What you will do: Exactly reproduce each of the entries shown below.

(Web document revisions)
_ _ _ _
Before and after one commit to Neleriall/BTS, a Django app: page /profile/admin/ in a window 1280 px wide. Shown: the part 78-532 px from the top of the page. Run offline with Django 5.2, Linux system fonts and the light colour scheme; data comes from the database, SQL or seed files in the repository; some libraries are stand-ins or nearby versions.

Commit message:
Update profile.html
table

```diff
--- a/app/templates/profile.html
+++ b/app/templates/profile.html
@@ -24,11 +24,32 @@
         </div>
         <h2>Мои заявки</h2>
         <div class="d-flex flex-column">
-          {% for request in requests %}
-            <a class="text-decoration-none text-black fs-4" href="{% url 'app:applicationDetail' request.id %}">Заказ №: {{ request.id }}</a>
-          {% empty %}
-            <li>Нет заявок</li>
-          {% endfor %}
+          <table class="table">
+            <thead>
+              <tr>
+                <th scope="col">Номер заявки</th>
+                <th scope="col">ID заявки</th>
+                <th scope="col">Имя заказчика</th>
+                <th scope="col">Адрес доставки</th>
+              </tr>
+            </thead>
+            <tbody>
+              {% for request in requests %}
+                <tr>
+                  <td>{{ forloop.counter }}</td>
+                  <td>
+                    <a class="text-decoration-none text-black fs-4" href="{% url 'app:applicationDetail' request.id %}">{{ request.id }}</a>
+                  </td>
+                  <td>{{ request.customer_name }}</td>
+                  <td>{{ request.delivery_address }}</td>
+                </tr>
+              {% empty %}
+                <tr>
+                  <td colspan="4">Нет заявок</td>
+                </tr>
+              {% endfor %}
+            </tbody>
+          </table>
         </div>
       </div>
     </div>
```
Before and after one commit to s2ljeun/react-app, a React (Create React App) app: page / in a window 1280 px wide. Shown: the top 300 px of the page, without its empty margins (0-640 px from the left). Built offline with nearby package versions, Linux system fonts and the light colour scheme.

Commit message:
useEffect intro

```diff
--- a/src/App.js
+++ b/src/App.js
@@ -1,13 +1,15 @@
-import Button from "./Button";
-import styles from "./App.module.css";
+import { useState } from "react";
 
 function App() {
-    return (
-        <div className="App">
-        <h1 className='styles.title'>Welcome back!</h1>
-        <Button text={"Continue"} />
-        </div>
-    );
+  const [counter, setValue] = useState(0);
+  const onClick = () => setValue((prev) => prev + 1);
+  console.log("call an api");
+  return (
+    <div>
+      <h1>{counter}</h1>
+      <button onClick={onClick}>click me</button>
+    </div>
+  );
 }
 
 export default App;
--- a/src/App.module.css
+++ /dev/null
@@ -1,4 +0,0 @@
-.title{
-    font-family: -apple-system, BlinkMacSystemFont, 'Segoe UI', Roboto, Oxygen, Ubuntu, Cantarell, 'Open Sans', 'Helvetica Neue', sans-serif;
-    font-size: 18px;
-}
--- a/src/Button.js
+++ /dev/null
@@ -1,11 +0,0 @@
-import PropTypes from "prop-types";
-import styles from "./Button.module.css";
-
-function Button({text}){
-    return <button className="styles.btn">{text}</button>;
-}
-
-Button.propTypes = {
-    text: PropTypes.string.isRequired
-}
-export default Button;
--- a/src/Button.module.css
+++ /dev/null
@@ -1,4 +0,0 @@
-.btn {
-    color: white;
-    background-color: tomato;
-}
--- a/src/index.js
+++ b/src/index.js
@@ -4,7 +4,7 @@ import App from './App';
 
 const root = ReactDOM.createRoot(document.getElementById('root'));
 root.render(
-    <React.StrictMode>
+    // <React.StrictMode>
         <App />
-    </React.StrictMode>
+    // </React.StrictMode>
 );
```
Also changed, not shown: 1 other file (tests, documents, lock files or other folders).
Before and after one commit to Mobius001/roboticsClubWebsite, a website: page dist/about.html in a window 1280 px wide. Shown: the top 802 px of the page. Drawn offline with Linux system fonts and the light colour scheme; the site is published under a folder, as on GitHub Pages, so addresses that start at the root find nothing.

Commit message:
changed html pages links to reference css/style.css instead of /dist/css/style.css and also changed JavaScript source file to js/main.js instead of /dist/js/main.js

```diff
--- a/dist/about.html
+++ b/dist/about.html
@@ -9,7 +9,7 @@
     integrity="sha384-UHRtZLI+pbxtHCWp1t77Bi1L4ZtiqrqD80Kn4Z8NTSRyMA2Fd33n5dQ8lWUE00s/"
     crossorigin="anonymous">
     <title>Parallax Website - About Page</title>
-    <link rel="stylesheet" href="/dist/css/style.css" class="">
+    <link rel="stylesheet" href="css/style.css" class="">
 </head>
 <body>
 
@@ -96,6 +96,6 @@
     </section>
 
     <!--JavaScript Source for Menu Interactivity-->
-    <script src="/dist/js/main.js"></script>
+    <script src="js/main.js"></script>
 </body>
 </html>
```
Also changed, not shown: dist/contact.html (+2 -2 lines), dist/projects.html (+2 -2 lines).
_ _ _ _
Written response:
Before and after one commit to Neleriall/BTS, a Django app: page /profile/admin/ in a window 1280 px wide. Shown: the part 78-532 px from the top of the page. Run offline with Django 5.2, Linux system fonts and the light colour scheme; data comes from the database, SQL or seed files in the repository; some libraries are stand-ins or nearby versions.

Commit message:
Update profile.html
table

```diff
--- a/app/templates/profile.html
+++ b/app/templates/profile.html
@@ -24,11 +24,32 @@
         </div>
         <h2>Мои заявки</h2>
         <div class="d-flex flex-column">
-          {% for request in requests %}
-            <a class="text-decoration-none text-black fs-4" href="{% url 'app:applicationDetail' request.id %}">Заказ №: {{ request.id }}</a>
-          {% empty %}
-            <li>Нет заявок</li>
-          {% endfor %}
+          <table class="table">
+            <thead>
+              <tr>
+                <th scope="col">Номер заявки</th>
+                <th scope="col">ID заявки</th>
+                <th scope="col">Имя заказчика</th>
+                <th scope="col">Адрес доставки</th>
+              </tr>
+            </thead>
+            <tbody>
+              {% for request in requests %}
+                <tr>
+                  <td>{{ forloop.counter }}</td>
+                  <td>
+                    <a class="text-decoration-none text-black fs-4" href="{% url 'app:applicationDetail' request.id %}">{{ request.id }}</a>
+                  </td>
+                  <td>{{ request.customer_name }}</td>
+                  <td>{{ request.delivery_address }}</td>
+                </tr>
+              {% empty %}
+                <tr>
+                  <td colspan="4">Нет заявок</td>
+                </tr>
+              {% endfor %}
+            </tbody>
+          </table>
         </div>
       </div>
     </div>
```
Before and after one commit to s2ljeun/react-app, a React (Create React App) app: page / in a window 1280 px wide. Shown: the top 300 px of the page, without its empty margins (0-640 px from the left). Built offline with nearby package versions, Linux system fonts and the light colour scheme.

Commit message:
useEffect intro

```diff
--- a/src/App.js
+++ b/src/App.js
@@ -1,13 +1,15 @@
-import Button from "./Button";
-import styles from "./App.module.css";
+import { useState } from "react";
 
 function App() {
-    return (
-        <div className="App">
-        <h1 className='styles.title'>Welcome back!</h1>
-        <Button text={"Continue"} />
-        </div>
-    );
+  const [counter, setValue] = useState(0);
+  const onClick = () => setValue((prev) => prev + 1);
+  console.log("call an api");
+  return (
+    <div>
+      <h1>{counter}</h1>
+      <button onClick={onClick}>click me</button>
+    </div>
+  );
 }
 
 export default App;
--- a/src/App.module.css
+++ /dev/null
@@ -1,4 +0,0 @@
-.title{
-    font-family: -apple-system, BlinkMacSystemFont, 'Segoe UI', Roboto, Oxygen, Ubuntu, Cantarell, 'Open Sans', 'Helvetica Neue', sans-serif;
-    font-size: 18px;
-}
--- a/src/Button.js
+++ /dev/null
@@ -1,11 +0,0 @@
-import PropTypes from "prop-types";
-import styles from "./Button.module.css";
-
-function Button({text}){
-    return <button className="styles.btn">{text}</button>;
-}
-
-Button.propTypes = {
-    text: PropTypes.string.isRequired
-}
-export default Button;
--- a/src/Button.module.css
+++ /dev/null
@@ -1,4 +0,0 @@
-.btn {
-    color: white;
-    background-color: tomato;
-}
--- a/src/index.js
+++ b/src/index.js
@@ -4,7 +4,7 @@ import App from './App';
 
 const root = ReactDOM.createRoot(document.getElementById('root'));
 root.render(
-    <React.StrictMode>
+    // <React.StrictMode>
         <App />
-    </React.StrictMode>
+    // </React.StrictMode>
 );
```
Also changed, not shown: 1 other file (tests, documents, lock files or other folders).
Before and after one commit to Mobius001/roboticsClubWebsite, a website: page dist/about.html in a window 1280 px wide. Shown: the top 802 px of the page. Drawn offline with Linux system fonts and the light colour scheme; the site is published under a folder, as on GitHub Pages, so addresses that start at the root find nothing.

Commit message:
changed html pages links to reference css/style.css instead of /dist/css/style.css and also changed JavaScript source file to js/main.js instead of /dist/js/main.js

```diff
--- a/dist/about.html
+++ b/dist/about.html
@@ -9,7 +9,7 @@
     integrity="sha384-UHRtZLI+pbxtHCWp1t77Bi1L4ZtiqrqD80Kn4Z8NTSRyMA2Fd33n5dQ8lWUE00s/"
     crossorigin="anonymous">
     <title>Parallax Website - About Page</title>
-    <link rel="stylesheet" href="/dist/css/style.css" class="">
+    <link rel="stylesheet" href="css/style.css" class="">
 </head>
 <body>
 
@@ -96,6 +96,6 @@
     </section>
 
     <!--JavaScript Source for Menu Interactivity-->
-    <script src="/dist/js/main.js"></script>
+    <script src="js/main.js"></script>
 </body>
 </html>
```
Also changed, not shown: dist/contact.html (+2 -2 lines), dist/projects.html (+2 -2 lines).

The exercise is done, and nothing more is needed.